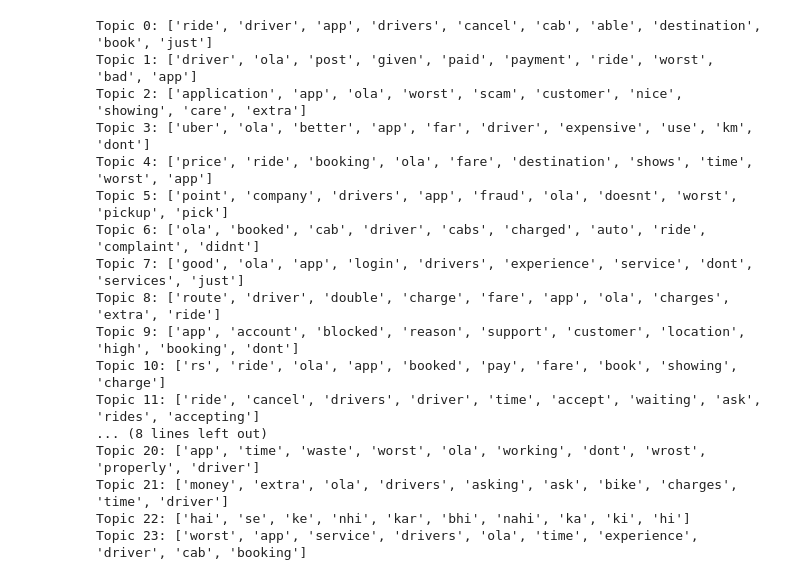
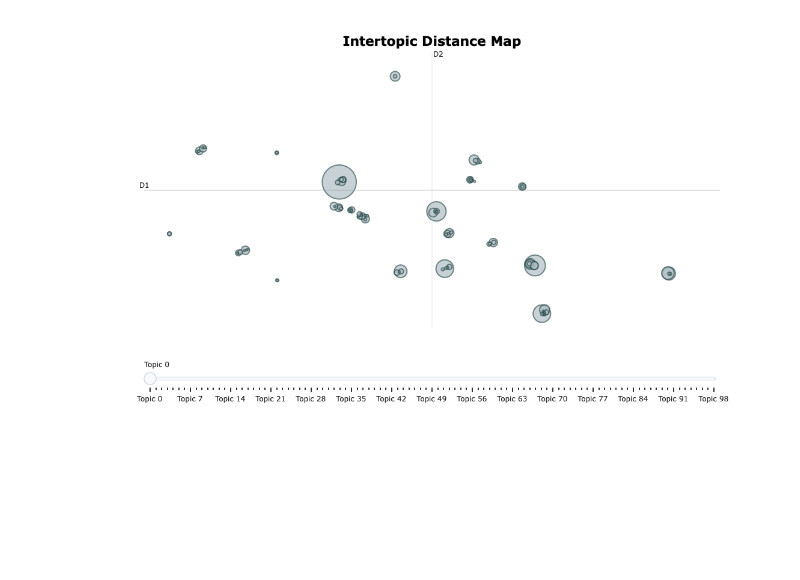
Before and after one commit to poonia232/guided-label-allocation-bertopic, a Jupyter notebook: taxi_app_review_classification.ipynb, the cells around one changed output. Drawn from its saved outputs; the diff is of its cells as text; code cells hidden in the pictures; blank space fills up the shorter version.

```diff
--- a/taxi_app_review_classification.ipynb
+++ b/taxi_app_review_classification.ipynb
@@ -22,12 +22,9 @@ from tqdm import tqdm
 # %%
 # import pandas as pd
 
-# Read the first 5000 rows from the CSV file
-# df = pd.read_csv('', nrows=10000)
-df = pd.read_csv('Ola Customer Reviews.csv', nrows=50000)
+# Read the first few rows from the CSV file
+df = pd.read_csv('Ola Customer Reviews.csv', nrows=80000)
 
-# Load the dataset
-# df = pd.read_csv('amazon_uk_shoes_products_dataset_2021_12.csv')
 
 # Display the first few rows of the dataframe
 df.head()
@@ -506,37 +339,35 @@ print(df_combined.shape)  # Should print (34875, 17)
-# %%
-from sklearn.decomposition import LatentDirichletAllocation
-
-# Apply LDA to extract aspects
-n_topics = 24  # Adjust the number of topics as needed
-lda_model = LatentDirichletAllocation(n_components=n_topics, random_state=0)
-lda_matrix = lda_model.fit_transform(X)
-
-# Display the top n-grams for each topic
-def display_topics(model, feature_names, no_top_words):
-    topics = {}
-    for topic_idx, topic in enumerate(model.components_):
-        topics[topic_idx] = [feature_names[i] for i in topic.argsort()[:-no_top_words - 1:-1]]
-    return topics
-
-no_top_words = 10
-topics = display_topics(lda_model, vectorizer.get_feature_names_out(), no_top_words)
-for topic, words in topics.items():
-    print(f"Topic {topic}: {words}")
-# %% [output]
-Topic 0: ['ride', 'driver', 'app', 'drivers', 'cancel', 'cab', 'able', 'destination', 'book', 'just']
-Topic 1: ['driver', 'ola', 'post', 'given', 'paid', 'payment', 'ride', 'worst', 'bad', 'app']
-Topic 2: ['application', 'app', 'ola', 'worst', 'scam', 'customer', 'nice', 'showing', 'care', 'extra']
-Topic 3: ['uber', 'ola', 'better', 'app', 'far', 'driver', 'expensive', 'use', 'km', 'dont']
-Topic 4: ['price', 'ride', 'booking', 'ola', 'fare', 'destination', 'shows', 'time', 'worst', 'app']
-Topic 5: ['point', 'company', 'drivers', 'app', 'fraud', 'ola', 'doesnt', 'worst', 'pickup', 'pick']
-Topic 6: ['ola', 'booked', 'cab', 'driver', 'cabs', 'charged', 'auto', 'ride', 'complaint', 'didnt']
-Topic 7: ['good', 'ola', 'app', 'login', 'drivers', 'experience', 'service', 'dont', 'services', 'just']
-Topic 8: ['route', 'driver', 'double', 'charge', 'fare', 'app', 'ola', 'charges', 'extra', 'ride']
-Topic 9: ['app', 'account', 'blocked', 'reason', 'support', 'customer', 'location', 'high', 'booking', 'dont']
-Topic 10: ['rs', 'ride', 'ola', 'app', 'booked', 'pay', 'fare', 'book', 'showing', 'charge']
-Topic 11: ['ride', 'cancel', 'drivers', 'driver', 'time', 'accept', 'waiting', 'ask', 'rides', 'accepting']
-... (8 lines left out)
-Topic 20: ['app', 'time', 'waste', 'worst', 'ola', 'working', 'dont', 'wrost', 'properly', 'driver']
-Topic 21: ['money', 'extra', 'ola', 'drivers', 'asking', 'ask', 'bike', 'charges', 'time', 'driver']
-Topic 22: ['hai', 'se', 'ke', 'nhi', 'kar', 'bhi', 'nahi', 'ka', 'ki', 'hi']
-Topic 23: ['worst', 'app', 'service', 'drivers', 'ola', 'time', 'experience', 'driver', 'cab', 'booking']
+# %%
+#
+# <--Post processing 3: Assign more readable labels to cluster-->
+#
+#
+
+topic_labels_new = {
+    0: "Driver cancellation, cancellation fees for customer", 1: "unlabeled", 2: "unlabeled",
+    3: "Customer support", 4: "Payment issues in app", 5: "Driver asking for extra money", 6: "unlabeled", 7: "Customer had to pay extra",
+    8: "Booking time was high", 9: "Issues with postpaid", 10: "High prices", 11: "unlabeled", 12: "Customer account blocked",
+    13: "unlabeled", 14: "unlabeled", 15: "unlabeled", 16: "unlabeled", 17: "unlabeled",
+    18: "unlabeled", 19: "unlabeled", 20: "unlabeled", 21: "Buggy app experience", 22: "unlabeled",
+    23: "unlabeled", 24: "unlabeled", 25: "unlabeled", 26: "Issues in Login", 27: "unlabeled",
+    28: "Issues with maps", 29: "unlabeled", 30: "unlabeled", 31: "unlabeled", 32: "unlabeled",
+    33: "unlabeled", 34: "unlabeled", 35: "AC in cab related issues", 36: "unlabeled", 37: "unlabeled",
+    38: "unlabeled", 39: "unlabeled", 40: "Issues in credit card payments", 41: "unlabeled", 42: "unlabeled",
+    43: "unlabeled", 44: "unlabeled", 45: "unlabeled", 46: "unlabeled", 47: "unlabeled",
+    48: "unlabeled", 49: "unlabeled", 50: "unlabeled", 51: "unlabeled", 52: "unlabeled",
+    53: "unlabeled", 54: "unlabeled", 55: "unlabeled", 56: "unlabeled", 57: "unlabeled",
+    58: "unlabeled", 59: "unlabeled", 60: "unlabeled", 61: "unlabeled", 62: "unlabeled",
+    63: "unlabeled", 64: "unlabeled", 65: "unlabeled", 66: "unlabeled", 67: "unlabeled",
+    68: "unlabeled", 69: "unlabeled", 70: "unlabeled", 71: "unlabeled", 72: "unlabeled",
+    73: "unlabeled", 74: "unlabeled", 75: "unlabeled", 76: "unlabeled", 77: "unlabeled",
+    78: "unlabeled", 79: "unlabeled", 80: "unlabeled", 81: "unlabeled", 82: "unlabeled",
+    83: "unlabeled", 84: "unlabeled", 85: "unlabeled", 86: "unlabeled", 87: "unlabeled",
+    88: "unlabeled", 89: "unlabeled", 90: "unlabeled", 91: "unlabeled", 92: "unlabeled",
+    93: "unlabeled", 94: "unlabeled", 95: "unlabeled", 96: "unlabeled", 97: "unlabeled",
+    98: "unlabeled", 99: "unlabeled", 100: "unlabeled"
+}
+
+topic_model.set_topic_labels(topic_labels_new)
+# %%
+topic_model.visualize_topics( custom_labels = True )
+# %% [output]
+[figure, added]
```
Also changed, not shown: parts of 14 cells of this notebook, 9 other files.
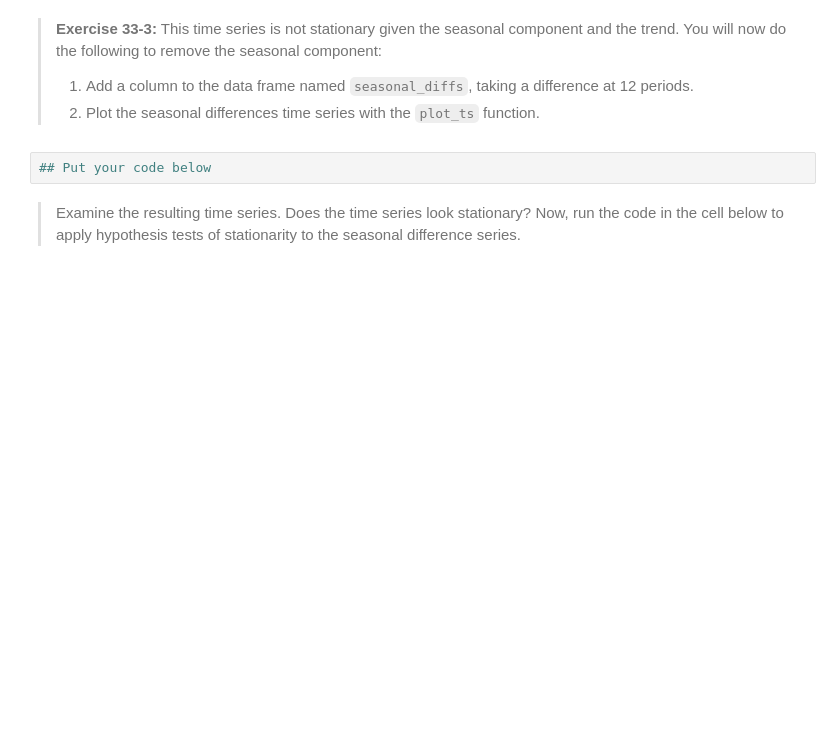
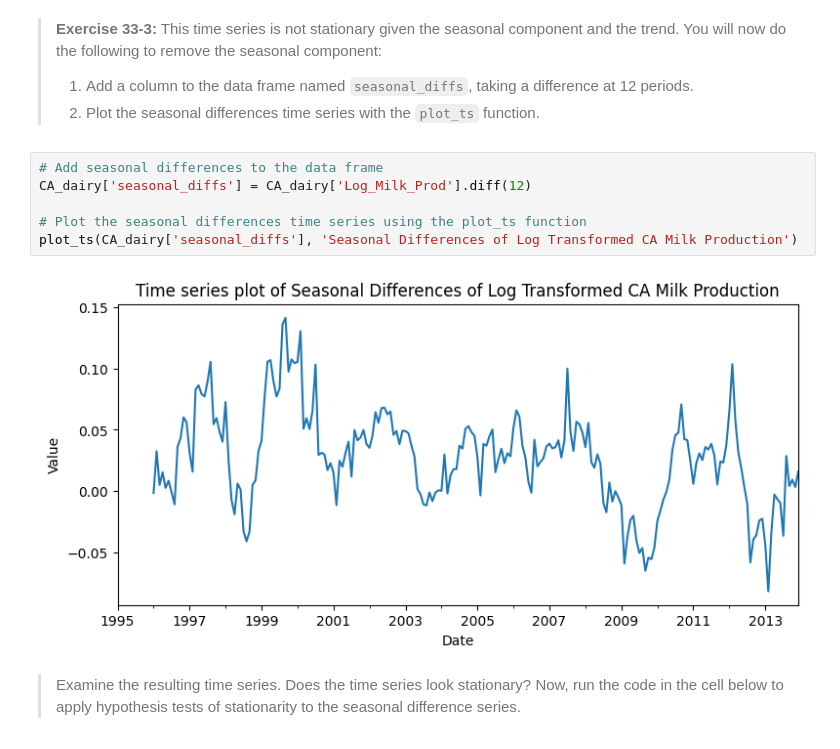
Before and after one commit to lscarval/CSCI-E-83-Fundamentals, a Jupyter notebook: Notebooks/33_Chapter33_TimeSeriesModels.ipynb, the cells around one changed output. Saved outputs shown, nothing was run; the diff lists cells and outputs as text; blank space fills up the shorter version.

```diff
--- a/Notebooks/33_Chapter33_TimeSeriesModels.ipynb
+++ b/Notebooks/33_Chapter33_TimeSeriesModels.ipynb
@@ -644,8 +972,14 @@ plot_ts(CA_dairy['Milk_Prod'], 'Time series of CA milk production')
 > **Exercise 33-3:** This time series is not stationary given the seasonal component and the trend. You will now do the following to remove the seasonal component:
 > 1. Add a column to the data frame named `seasonal_diffs`, taking a difference at 12 periods.
 > 2. Plot the seasonal differences time series with the `plot_ts` function.
-# %%
-## Put your code below
+# %%
+# Add seasonal differences to the data frame
+CA_dairy['seasonal_diffs'] = CA_dairy['Log_Milk_Prod'].diff(12)
+
+# Plot the seasonal differences time series using the plot_ts function
+plot_ts(CA_dairy['seasonal_diffs'], 'Seasonal Differences of Log Transformed CA Milk Production')
+# %% [output]
+[figure, added]
 # %% [markdown]
 > Examine the resulting time series. Does the time series look stationary? Now, run the code in the cell below to apply hypothesis tests of stationarity to the seasonal difference series.
 # %%
```
Also changed, not shown: parts of 56 cells of this notebook.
──────────────────────────────
How to complete this task –
Search the material for lines holding the word "nrows", then say how many there are and nothing more.

Your solution –
3